Records provided section start
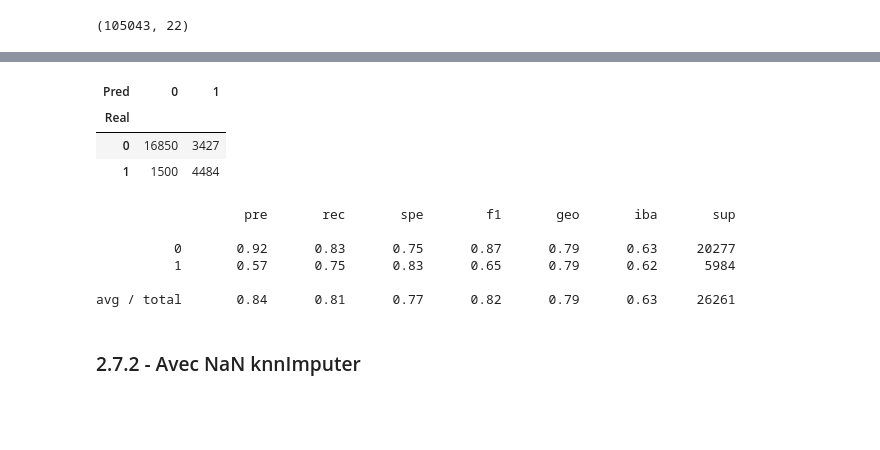
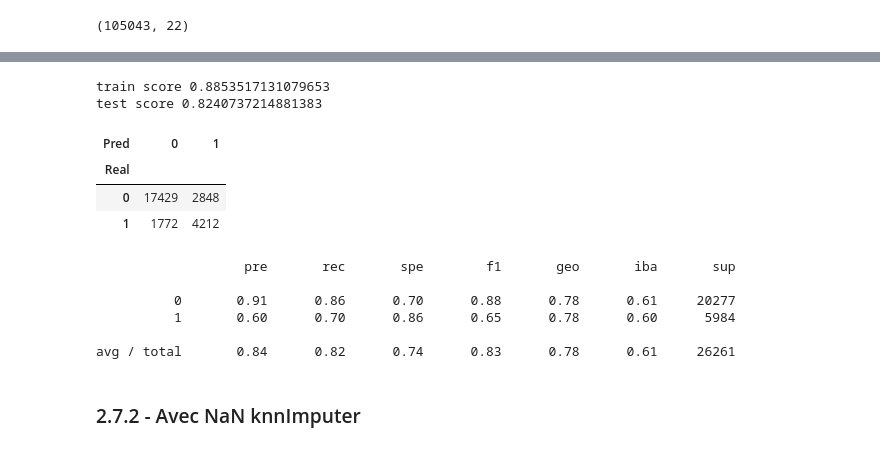
Before and after one commit to Romainpf/RainTomorrw, a Jupyter notebook: fev22_bds_meteo_V4.1.ipynb, the cells around one changed output, grey strips where cells are left out. Drawn from its saved outputs; the diff is of its cells as text; code cells hidden in the pictures; blank space fills up the shorter version.

```diff
--- a/fev22_bds_meteo_V4.1.ipynb
+++ b/fev22_bds_meteo_V4.1.ipynb
@@ -1480,16 +1482,20 @@ X_train_m.shape
 # %%
 
 inputs = Input(shape = 22,name='Input')
-dense1 = Dense(units=20,activation='tanh',name='Dense_1')
-dense2 = Dense(units=10,activation='tanh',name='Dense_2')
-dense3 = Dense(units = 5, activation = "tanh", name = "Dense_3")
-dense4 = Dense(units = 3, activation = "softmax", name = "Dense_4")
+dense1 = Dense(units=400,activation='relu',name='Dense_1')
+dense2 = Dense(units=200,activation='relu',name='Dense_2')
+dense3 = Dense(units=100,activation='relu',name='Dense_3')
+dense4 = Dense(units = 20, activation = "relu", name = "Dense_4")
+dense5 = Dense(units = 10, activation = "relu", name = "Dense_5")
+dense6 = Dense(units = 2, activation = "softmax", name = "Dense_6")
 
 x = dense1(inputs)
 x = dense2(x)
 x = dense3(x)
-outputs = dense4(x)
+x = dense4(x)
+x = dense5(x)
+outputs = dense6(x)
 
-model = Model(inputs = inputs, outputs = outputs)
-model.summary()
+model1 = Model(inputs = inputs, outputs = outputs)
+model1.summary()
 # %% [output]
@@ -1515,9 +1521,8 @@ _________________________________________________________________
 # %%
-model.compile(loss = "sparse_categorical_crossentropy",
-              optimizer = "adam",
+opt = Adam(learning_rate=0.005)
+model1.compile(loss = "sparse_categorical_crossentropy",
+              optimizer = opt,
               metrics = ["accuracy"])
 # %%
-model.fit(X_train_msm,y_train_msm,epochs=15,batch_size=15,validation_split=0.1)
-
-y_pred = model.predict(X_test_m)
+model1.fit(X_train_msm,y_train_msm,epochs=30,batch_size=32,validation_split=0.1)
 # %% [output]
@@ -1541,19 +1547,29 @@ Epoch 15/15
-# %%
-test_pred_class = np.argmax(y_pred, axis=1)
-cm = pd.crosstab(y_test_m, test_pred_class, rownames = ['Real'], colnames = ['Pred'])
-display(cm)
-print(classification_report_imbalanced(y_test_m, test_pred_class))
-# %% [output]
-| Pred | 0 | 1 |
-| Real |  |  |
-| 0 | 16850 | 3427 |
-| 1 | 1500 | 4484 |
-                   pre       rec       spe        f1       geo       iba       sup
-
-          0       0.92      0.83      0.75      0.87      0.79      0.63     20277
-          1       0.57      0.75      0.83      0.65      0.79      0.62      5984
-
-avg / total       0.84      0.81      0.77      0.82      0.79      0.63     26261
+# %%
+y_pred = model1.predict(X_test_m)
+
+y_pred_train = model1.predict(X_train_m)
+test_pred_class = np.argmax(y_pred, axis=1)
+
+test_pred_class_train = np.argmax(y_pred_train,axis=1)
+
+print("train score",accuracy_score(y_train_m,test_pred_class_train))
+print("test score",accuracy_score(y_test_m,test_pred_class))
+cm = pd.crosstab(y_test_m, test_pred_class, rownames = ['Real'], colnames = ['Pred'])
+display(cm)
+print(classification_report_imbalanced(y_test_m, test_pred_class))
+# %% [output]
+train score 0.8853517131079653
+test score 0.8240737214881383
+| Pred | 0 | 1 |
+| Real |  |  |
+| 0 | 17429 | 2848 |
+| 1 | 1772 | 4212 |
+                   pre       rec       spe        f1       geo       iba       sup
+
+          0       0.91      0.86      0.70      0.88      0.78      0.61     20277
+          1       0.60      0.70      0.86      0.65      0.78      0.60      5984
+
+avg / total       0.84      0.82      0.74      0.83      0.78      0.61     26261
 # %% [markdown]
 ### 2.7.2 - Avec NaN knnImputer
 # %%
```
Also changed, not shown: parts of 12 cells of this notebook.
Records provided section end
- Task to carry out: Your answer should be each line from the preceding material in which the word "Real" occurs.

- Response for this exercise:
-cm = pd.crosstab(y_test_m, test_pred_class, rownames = ['Real'], colnames = ['Pred'])
-| Real |  |  |
+cm = pd.crosstab(y_test_m, test_pred_class, rownames = ['Real'], colnames = ['Pred'])
+| Real |  |  |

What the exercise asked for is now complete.